Often students come in to be evaluated for “pink eye”…but what does it mean if you have redness, irritation, and/or crusty eye(s)?
And what do you need to do??????
Why is my eye red?
- Although there is more than one cause of a red eye, the most common cause is conjunctivitis. Conjunctivitis, also known as pink eye, is a common eye condition that affects both children and adults. It is caused by inflammation of the conjunctiva which makes the blood vessels visible giving the eye a red/pink appearance.
I woke up and my eye was crusted shut. I need an antibiotic right?

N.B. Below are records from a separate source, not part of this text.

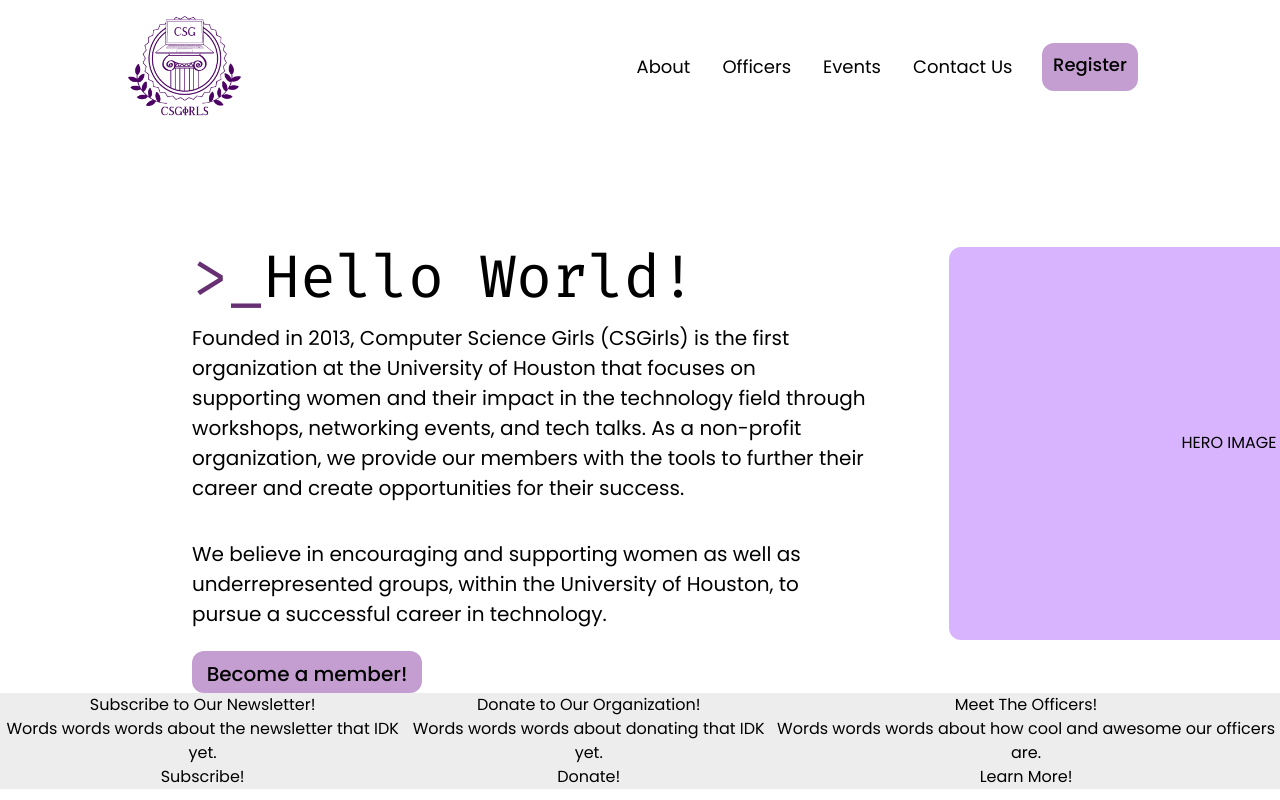
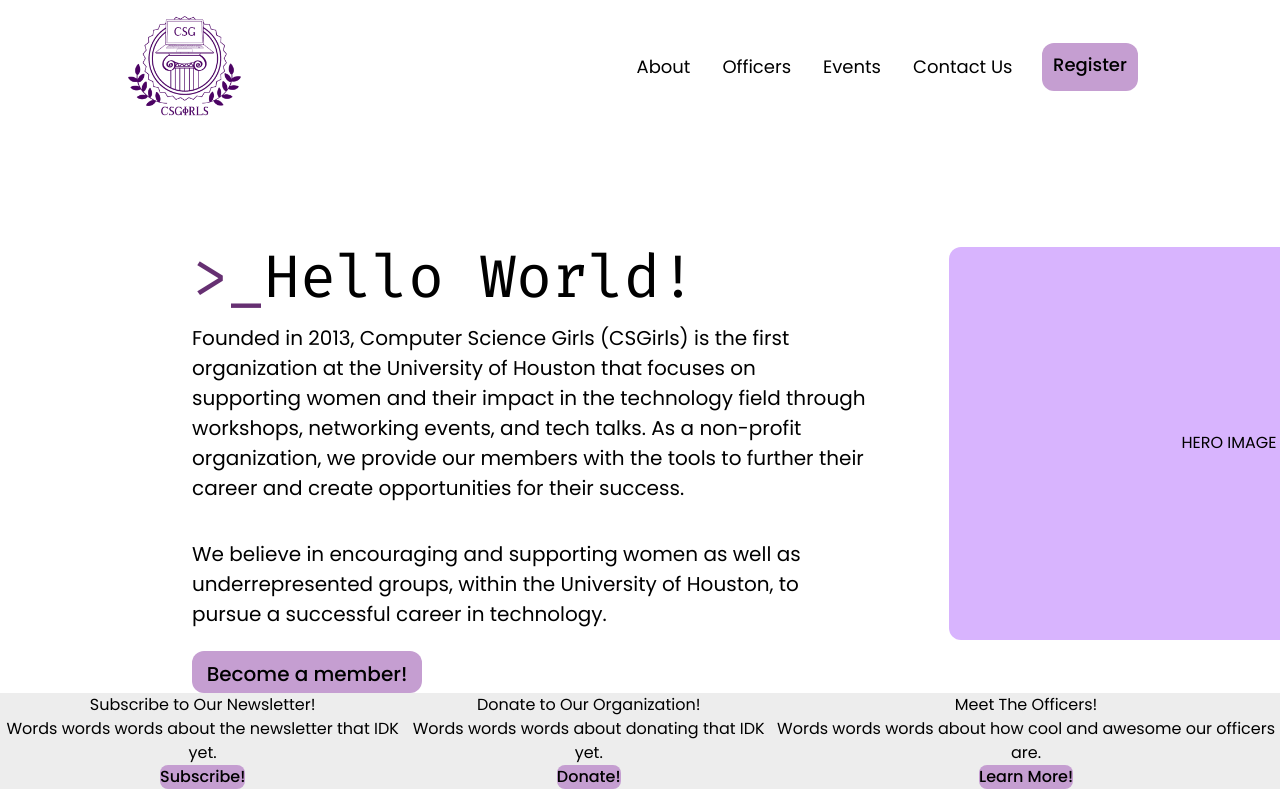
Before and after one commit to CSGirlsUH/csgirls-website, a React (Vite) app in the folder csgwebsite/: page / in a window 1280 px wide. Shown: the top 800 px of the page. Built offline with nearby package versions, Linux system fonts and the light colour scheme.

Commit message:
feat: Added buttons to OrgActions.tsx

```diff
--- a/csgwebsite/src/components/OrgActions.tsx
+++ b/csgwebsite/src/components/OrgActions.tsx
@@ -2,13 +2,13 @@ import React from "react";
 
 const OrgActions = () => {
   return (
-    <div className="flex row bg-bggray">
+    <div className="flex row bg-bggray w-screen">
       <div>
         <h1>Subscribe to Our Newsletter!</h1>
         <div>
           <p>Words words words about the newsletter that IDK yet.</p>
 
-          <button>
+          <button className="font-medium bg-buttonpurple rounded-lg">
             <a href="#">Subscribe!</a>
           </button>
         </div>
@@ -19,7 +19,7 @@ const OrgActions = () => {
         <div>
           <p>Words words words about donating that IDK yet.</p>
 
-          <button>
+          <button className="font-medium bg-buttonpurple rounded-lg">
             <a href="#">Donate!</a>
           </button>
         </div>
@@ -30,7 +30,7 @@ const OrgActions = () => {
         <div>
           <p>Words words words about how cool and awesome our officers are.</p>
 
-          <button>
+          <button className="font-medium bg-buttonpurple rounded-lg ">
             <a href="#">Learn More!</a>
           </button>
         </div>
```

- Actually, most cases of conjunctivitis are caused by a virus. The most common virus to cause conjunctivitis is the adenovirus which also causes the common cold. Antibiotics will only treat conjunctivitis if it is caused by bacteria. It is more likely to be bacterial if you only have symptoms in one eye and you have thick yellow, white or green eye discharge that recurs throughout the day. Conjunctivitis can also be caused by allergies and irritants.
Do I need to see a healthcare provider?
- You should seek care if you wear contacts, have moderate to severe pain, sensitivity to light, blurred vision, intense redness, weakened immune system, symptoms that do not improve, symptoms that worsen, or if you have a pre-existing eye condition. You can make an appointment at Student Health Services online, by phone, or in person to have your eye evaluated.
Are there any treatments I can try at home?
- If you do not have the symptoms listed above, there are a few things you can try to relieve your symptoms including over the counter (OTC) antihistamine/decongestant eye drops, OTC eye lubricant drops and warm or cold compresses. The OTC eye drops can be picked up without a prescription at any pharmacy including the pharmacy at Student Health. You should also avoid wearing contacts until your symptoms have resolved.
Can I still go to class?
- Absolutely! Even though it is very contagious if it is caused by a virus or bacteria, you can prevent spreading it your peers with good hand hygiene. It is spread by direct contact, contact with secretions, or contact with contaminated objects/surfaces. Avoid touching and rubbing your eyes. Frequently wash your hands with soap and warm water or an alcohol-based hand sanitizer. Avoid sharing makeup and eyeglasses.
References: CDC, UpToDate